WHAT TO WORK ON »
A complete answer lists every line of the entries below where the string "ContentArea" appears.
*** TASK DATA ***
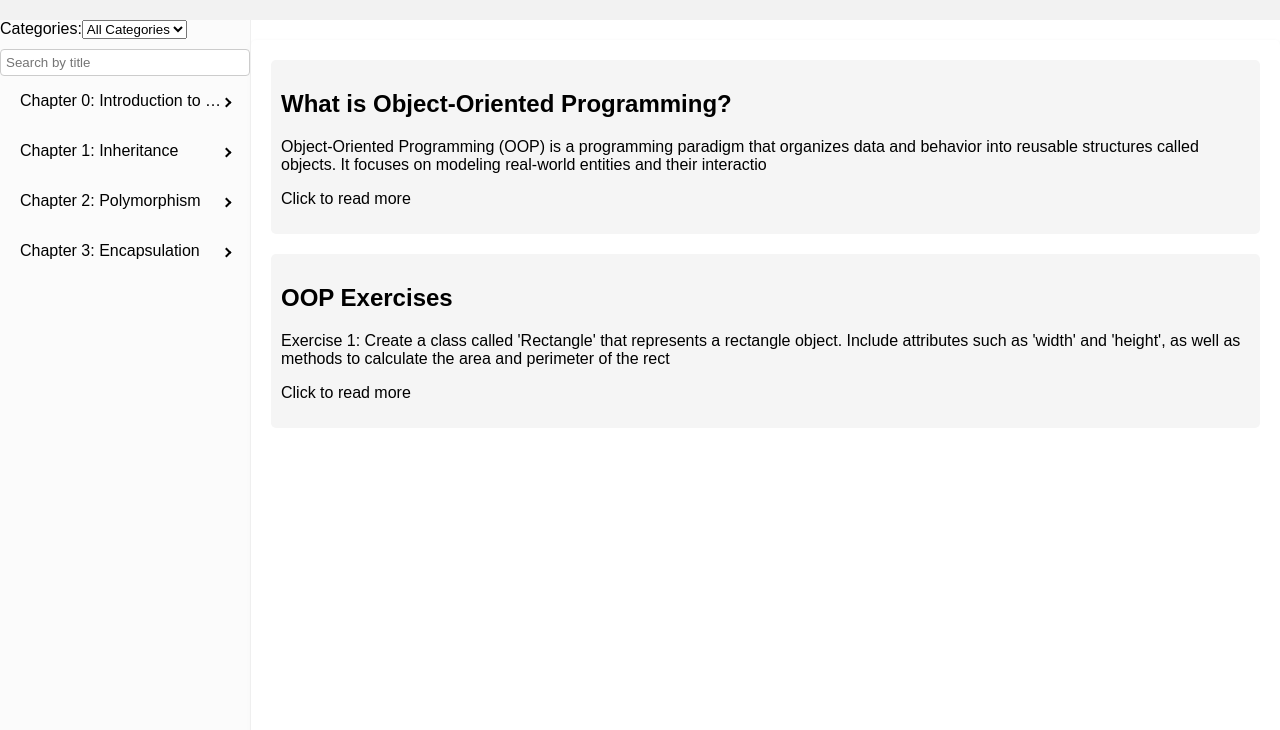
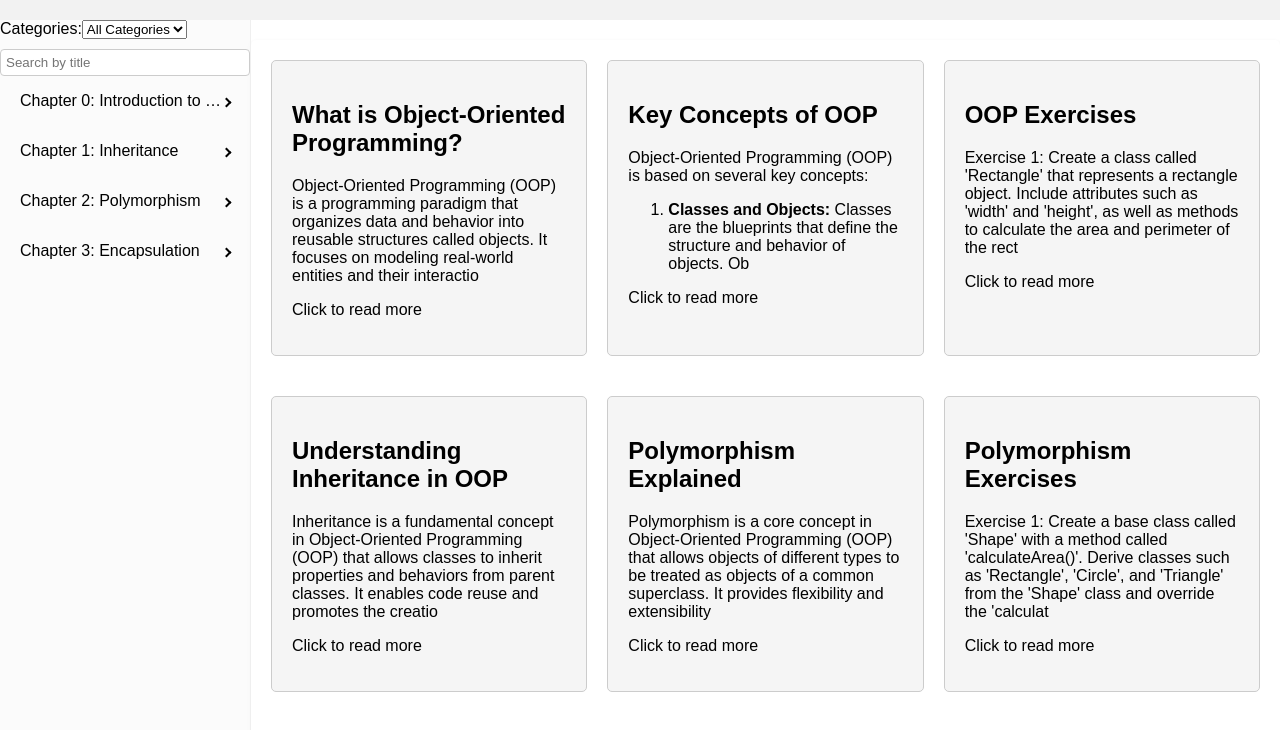
Before and after one commit to hieutrtr/kr_final, a React (Create React App) app in the folder workspace/: page / in a window 1280 px wide. Shown: the top 730 px of the page. Built offline with nearby package versions, Linux system fonts and the light colour scheme.

Commit message:
Refactor ContentArea to display featured articles in a grid layout and update CSS for featured articles.
# Aider chat conversation:

```diff
--- a/workspace/src/components/ContentArea.css
+++ b/workspace/src/components/ContentArea.css
@@ -6,12 +6,19 @@
   box-shadow: 0 2px 4px rgba(0, 0, 0, 0.1);
 }
 
+.featired-container {
+  display: grid;
+  grid-template-columns: repeat(3, 1fr);
+  grid-gap: 20px;
+}
+
 .featured-article {
   margin-bottom: 20px;
-  padding: 10px;
+  padding: 20px;
   background-color: #f5f5f5;
   border-radius: 5px;
   cursor: pointer;
+  border: 1px solid #ccc;
 }
 
 .featured-article:hover {
--- a/workspace/src/components/ContentArea.js
+++ b/workspace/src/components/ContentArea.js
@@ -16,7 +16,7 @@ function ContentArea({ selectedChapterId, selectedArticleId, selectedCategory, o
       ) : (
         <div>
           {featuredArticles.length > 0 ? (
-            <div className="featured-articles">
+            <div className="featured-articles featired-container">
               {featuredArticles.map((article, index) => (
                 <div key={article.id} onClick={() => onArticleSelect(article.chapter, article.id)} className={`featured-article ${index % 2 === 0 ? 'even' : 'odd'}`}>
                   <h2>{article.title}</h2>
```
Also changed, not shown: workspace/src/data/ArticlesMock.js (+8 -4 lines).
*** End of TASK DATA ***
RESULT OF THE EXERCISE »
Refactor ContentArea to display featured articles in a grid layout and update CSS for featured articles.
--- a/workspace/src/components/ContentArea.css
+++ b/workspace/src/components/ContentArea.css
--- a/workspace/src/components/ContentArea.js
+++ b/workspace/src/components/ContentArea.js
@@ -16,7 +16,7 @@ function ContentArea({ selectedChapterId, selectedArticleId, selectedCategory, o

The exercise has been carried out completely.